GTA V – when it comes to reviewing this game, the one thing I don’t have to go into is how it all works because now, after many games in the series, regular gamers will be more than aware of the basics, while every other human on the planet will have seen the immense amount of coverage on the news, and if they’re not sure why it’s attracted this level of attention it’s because while the game cost £170m to make, it has already taken over £600m in retail sales – and that’s on the Xbox 360 and PS3 alone. Rockstar always, eventually, release a PC version, and I expect there’ll be Xbox One and PS4 versions to follow once those consoles are established.

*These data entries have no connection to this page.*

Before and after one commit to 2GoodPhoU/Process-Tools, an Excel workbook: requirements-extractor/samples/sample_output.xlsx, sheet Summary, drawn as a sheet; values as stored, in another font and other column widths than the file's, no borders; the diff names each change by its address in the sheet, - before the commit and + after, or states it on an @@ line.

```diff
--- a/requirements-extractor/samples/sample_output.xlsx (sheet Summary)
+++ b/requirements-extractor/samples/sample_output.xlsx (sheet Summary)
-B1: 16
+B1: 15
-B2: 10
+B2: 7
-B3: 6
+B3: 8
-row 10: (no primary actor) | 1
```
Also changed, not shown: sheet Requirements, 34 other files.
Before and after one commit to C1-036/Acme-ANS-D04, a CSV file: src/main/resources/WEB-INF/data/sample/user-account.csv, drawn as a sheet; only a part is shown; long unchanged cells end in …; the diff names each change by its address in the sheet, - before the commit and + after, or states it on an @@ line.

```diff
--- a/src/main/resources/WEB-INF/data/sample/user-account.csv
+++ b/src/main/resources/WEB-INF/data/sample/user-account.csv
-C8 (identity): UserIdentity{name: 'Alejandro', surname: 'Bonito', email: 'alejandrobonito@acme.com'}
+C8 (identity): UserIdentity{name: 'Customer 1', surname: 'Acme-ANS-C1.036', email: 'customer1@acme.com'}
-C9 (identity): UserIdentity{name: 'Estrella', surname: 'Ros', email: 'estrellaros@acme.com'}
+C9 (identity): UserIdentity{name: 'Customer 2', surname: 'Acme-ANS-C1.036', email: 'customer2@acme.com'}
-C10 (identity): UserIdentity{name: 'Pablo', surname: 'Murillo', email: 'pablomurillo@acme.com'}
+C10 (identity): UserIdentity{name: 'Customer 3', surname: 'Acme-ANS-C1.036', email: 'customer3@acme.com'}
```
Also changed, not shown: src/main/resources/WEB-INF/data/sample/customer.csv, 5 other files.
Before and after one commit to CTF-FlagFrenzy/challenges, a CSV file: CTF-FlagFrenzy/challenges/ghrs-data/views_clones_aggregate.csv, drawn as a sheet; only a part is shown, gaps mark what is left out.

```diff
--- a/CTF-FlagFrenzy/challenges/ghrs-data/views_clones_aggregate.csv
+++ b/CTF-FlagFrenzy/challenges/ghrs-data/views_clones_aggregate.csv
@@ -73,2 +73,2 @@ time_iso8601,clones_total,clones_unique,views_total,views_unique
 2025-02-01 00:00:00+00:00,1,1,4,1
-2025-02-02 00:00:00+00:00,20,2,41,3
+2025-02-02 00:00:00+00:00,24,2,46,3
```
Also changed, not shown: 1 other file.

As regular players are well used to by now, the GTA series reflects the usual struggle in life of having to start at the bottom and work your way up the ladder. Last time, in the main release of GTA IV, you took control of Niko Bellic. This time round there are three characters to control: Michael, Trevor and Franklin. Initially, you’ll catch sight of Trevor for a short time before starting the game proper as Franklin. Hence, this is three games in one as you’ll complete missions individually, while at other times their paths will cross and, when working on a mission together, you’ll be able to switch between them. I won’t go into detail about their backgrounds or locations because this is something you can enjoy discovering as you play the game.
Anyone who’s ever played a Grand Theft Auto game beforehand, which will be most of you reading this, will just want to get stuck in as soon as possible, so the best way to present much of the info I have to say is by simply listing my observations and differences:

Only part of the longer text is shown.